General Electric’s healthcare unit is ready to begin its solo flight on the bourses.
In November 2021, the industrial giant decided to break up into three parts. Its healthcare unit, comprising medical technology, pharmaceutical diagnostics, and digital solutions, starts trading on the Nasdaq under the ticker GEHC tomorrow (Jan. 4).
The healthcare unit is the first one to spin out. Next, in early 2024, GE plans to create a new entity by combining its renewable energy, power, and digital into one business.
The remaining GE will become “an aviation-focused company.” Aviation has been GE’s most lucrative segment, where it not only earns from manufacturing and selling jet engines to the likes of Boeing and Airbus, but also from running an aftermarket servicing business of repairs and maintenance.
$31 billion: GE Healthcare’s estimated valuation (as of Nov. 2022)
3: Shares held in the original conglomerate that would get individual shareholders one share in the new health entity

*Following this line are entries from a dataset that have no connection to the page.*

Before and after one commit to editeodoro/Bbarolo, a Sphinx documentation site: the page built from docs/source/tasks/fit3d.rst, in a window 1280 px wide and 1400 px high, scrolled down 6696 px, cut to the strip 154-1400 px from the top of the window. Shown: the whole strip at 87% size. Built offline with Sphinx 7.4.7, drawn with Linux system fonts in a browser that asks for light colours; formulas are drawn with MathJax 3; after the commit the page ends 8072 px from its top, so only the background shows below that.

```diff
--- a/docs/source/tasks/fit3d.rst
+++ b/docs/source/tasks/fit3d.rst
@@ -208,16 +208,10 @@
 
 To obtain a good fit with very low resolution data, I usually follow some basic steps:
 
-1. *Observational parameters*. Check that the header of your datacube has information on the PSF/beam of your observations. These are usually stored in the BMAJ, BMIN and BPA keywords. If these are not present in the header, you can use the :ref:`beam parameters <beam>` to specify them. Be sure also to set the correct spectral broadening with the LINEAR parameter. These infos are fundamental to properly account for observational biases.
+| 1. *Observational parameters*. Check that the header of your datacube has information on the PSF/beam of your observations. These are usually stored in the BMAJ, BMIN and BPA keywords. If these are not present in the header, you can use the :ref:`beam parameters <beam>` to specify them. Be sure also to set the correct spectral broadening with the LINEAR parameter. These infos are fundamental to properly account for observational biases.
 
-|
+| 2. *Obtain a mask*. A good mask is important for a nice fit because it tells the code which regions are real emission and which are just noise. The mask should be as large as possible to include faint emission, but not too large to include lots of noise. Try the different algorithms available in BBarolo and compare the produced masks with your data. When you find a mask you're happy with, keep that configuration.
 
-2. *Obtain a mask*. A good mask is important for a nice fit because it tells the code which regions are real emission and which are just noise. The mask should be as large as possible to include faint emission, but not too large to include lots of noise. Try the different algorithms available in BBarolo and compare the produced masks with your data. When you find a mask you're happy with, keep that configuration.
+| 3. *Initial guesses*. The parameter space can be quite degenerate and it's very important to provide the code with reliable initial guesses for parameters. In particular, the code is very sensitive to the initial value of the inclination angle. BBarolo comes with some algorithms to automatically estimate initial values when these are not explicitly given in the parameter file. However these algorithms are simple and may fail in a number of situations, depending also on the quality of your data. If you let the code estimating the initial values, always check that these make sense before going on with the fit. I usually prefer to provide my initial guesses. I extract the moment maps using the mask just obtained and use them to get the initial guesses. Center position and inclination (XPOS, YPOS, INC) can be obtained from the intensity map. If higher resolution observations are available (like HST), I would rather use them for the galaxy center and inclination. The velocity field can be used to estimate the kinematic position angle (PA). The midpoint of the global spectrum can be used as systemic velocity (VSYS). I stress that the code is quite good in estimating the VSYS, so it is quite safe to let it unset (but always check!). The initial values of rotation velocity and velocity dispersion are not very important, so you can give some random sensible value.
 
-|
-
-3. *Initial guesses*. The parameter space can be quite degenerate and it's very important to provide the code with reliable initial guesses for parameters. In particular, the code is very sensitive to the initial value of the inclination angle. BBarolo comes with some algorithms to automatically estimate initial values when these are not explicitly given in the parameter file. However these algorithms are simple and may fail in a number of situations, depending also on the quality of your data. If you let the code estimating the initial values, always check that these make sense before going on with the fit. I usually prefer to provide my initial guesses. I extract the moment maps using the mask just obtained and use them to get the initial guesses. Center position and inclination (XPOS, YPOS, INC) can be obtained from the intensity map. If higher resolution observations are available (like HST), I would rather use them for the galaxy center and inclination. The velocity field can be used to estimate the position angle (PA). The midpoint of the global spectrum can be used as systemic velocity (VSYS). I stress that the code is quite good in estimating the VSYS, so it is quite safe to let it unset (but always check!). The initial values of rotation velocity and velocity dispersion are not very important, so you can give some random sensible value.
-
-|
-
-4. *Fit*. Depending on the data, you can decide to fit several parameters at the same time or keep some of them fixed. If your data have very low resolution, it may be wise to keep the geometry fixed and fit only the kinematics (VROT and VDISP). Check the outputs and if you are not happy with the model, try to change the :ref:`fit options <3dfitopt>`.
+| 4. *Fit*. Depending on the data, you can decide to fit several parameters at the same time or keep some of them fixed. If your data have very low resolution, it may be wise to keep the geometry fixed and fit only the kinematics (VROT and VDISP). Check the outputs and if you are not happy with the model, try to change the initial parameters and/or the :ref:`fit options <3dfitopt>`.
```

80.1%: Outstanding shares of GE Healthcare up for distribution
19.9%: GE’s remaining stake in the healthcare spin-off
$18 billion: Annual revenue from imaging, ultrasound, patient care solutions, and pharmaceutical diagnostics. Imaging is the biggest business, raking in upwards of $9 billion
1 billion: Patients GE’s health business serves every year, with 2 billion procedures through services and devices
14%: How much the GE stock has fallen in the last 12 months as investors await the split
“We’re going to be spinning off with strong liquidity—$1.8 billion cash on the balance sheet and a $3.5 billion facility that really will help us in case there will be a slowdown.” -GE Healthcare CFO Helmut Zodl, speaking to Fortune in December.
At GE HealthCare’s Investor Day at Nasdaq in New York City on Dec. 8, executives shared a blueprint of the company’s priorities:
🌐 harnessing and connecting data using its Edison digital platform;
🤝 acquisitions, which remain part of a strategy that has seen 25 deals made so far;
🔬doubling down on research and development.
As soon as it starts trading, GE Healthcare will be included in the S&P 500, which tracks the 500 largest public companies in the US, the stock market index announced on Dec. 28. It will replace Vornado Realty Trust, which will move to the S&P MidCap 400 on Jan. 5, replacing logistics firm RXO. The same day, RXO will enter the S&P SmallCap 600, marking the exit of chiropractic care company The Joint Corp.
“Vornado Realty is more representative of the mid-cap market space. RXO is more representative of the small-cap market space, and The Joint is no longer representative of the small-cap market space,” the S&P press release said.